This Week on Earth: February 4-11


Hedgehog Plight in the UK

Hedgehog numbers in the United Kingdom have fallen by about 50 percent since 2000. Studies show that the animals are disappearing faster in rural areas, as hedgerows and field margins are lost to farming.

The creation of larger fields has resulted in the loss of hedges, which means fewer nesting sites and less protection for hedgehogs.

BBC reports that the current hedgehog population in England, Wales, and Scotland stands at one million, an alarming drop from 30 million in the 1950s.

However, there is some hope for hedgehogs in urban areas.

David Wembridge, surveys officer for the conservation charity, “People’s Trust for Endangered Species,” stated that there is an indication hedgehog numbers have levelled in the past four years.

People in the UK are encouraged to put out wet cat and dog food for hedgehogs, and providing more hedgerows and scrubby areas for the animals to nest in.


Massive Amounts of Mercury Discovered in Permafrost

We’ve known for a while that the Arctic permafrost, when thawed, releases carbon which exacerbates climate change, but researchers have discovered another effect that is potentially very dangerous.
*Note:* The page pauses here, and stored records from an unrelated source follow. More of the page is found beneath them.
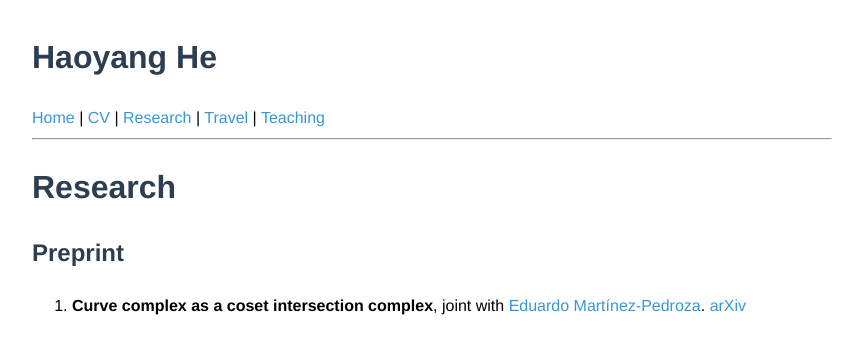
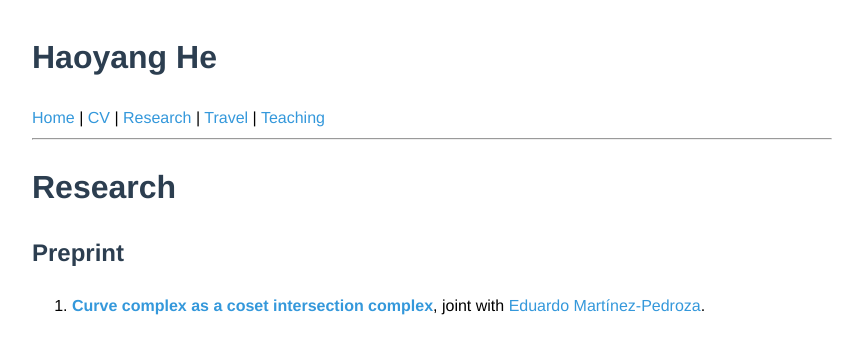
Before and after one commit to haoyang-he/haoyang-he.github.io, a Jekyll site: the page built from research.md, in a window 1280 px wide. Shown: the top 354 px of the page, without its empty margins (208-1071 px from the left). Built offline with Jekyll 4.4.1, drawn with Linux system fonts in a browser that asks for light colours.

Commit message:
Update research.md

```diff
--- a/research.md
+++ b/research.md
@@ -6,5 +6,4 @@ title: Research
 # Research
 
 ## Preprint
-1. **Curve complex as a coset intersection complex**, joint with [Eduardo Martínez-Pedroza](https://www.math.mun.ca/~emartinezped/).
-   [arXiv](https://arxiv.org/abs/2510.23955)
+1. [**Curve complex as a coset intersection complex**](https://arxiv.org/abs/2510.23955), joint with [Eduardo Martínez-Pedroza](https://www.math.mun.ca/~emartinezped/).
```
This thick frozen layer of soil also contains a large reserve of mercury that could be released, in addition to the carbon.

The Scientific American reported study results that show the Arctic permafrost holds about 793 gigagrams of mercury, the equivalent of about 23 Olympic swimming pools. This, combined with the amount of mercury stored in the active layer of soil above the permafrost, adds up to a total of 1,656 gigagrams.

Between 20 and 99 percent of the near surface permafrost is predicted to thaw by 2100. The effects of this thawing are extreme.

The mercury could be washed into the Arctic Ocean and circulate throughout the global marine system or it could escape into the atmosphere and then travel to other parts of the planet. Either way, mercury can be converted into a toxic form dangerous to most living things.

Experts like Noelle Selin, an associate professor at Massachusetts Institute of Technology, agree, saying this is proof that climate change succeeds in making a lot of other environmental issues much worse.


Rainfall Brings Hope to Cape Town Residents

This past Friday, the residents of Cape Town, South Africa, rejoiced when the forecasts proved true and rain fell.

The drought-hit city has been trying to conserve water every chance they can get. In January, local authorities cut residents’ water allowance to 50 liters per day. This is enough for a short shower and one toilet flush each day, and just one load of laundry a week.

People took Friday’s rainfall as a chance to store some extra water for day-to-day activities.

However, it is unlikely Cape Town has seen the last of their water struggles-- there is still a very real chance the city will run out of water.

Although “Day Zero” has been moved to May 11 from its previous projected date in April, this was not caused by the rainfall, but by farmers around the city using less water.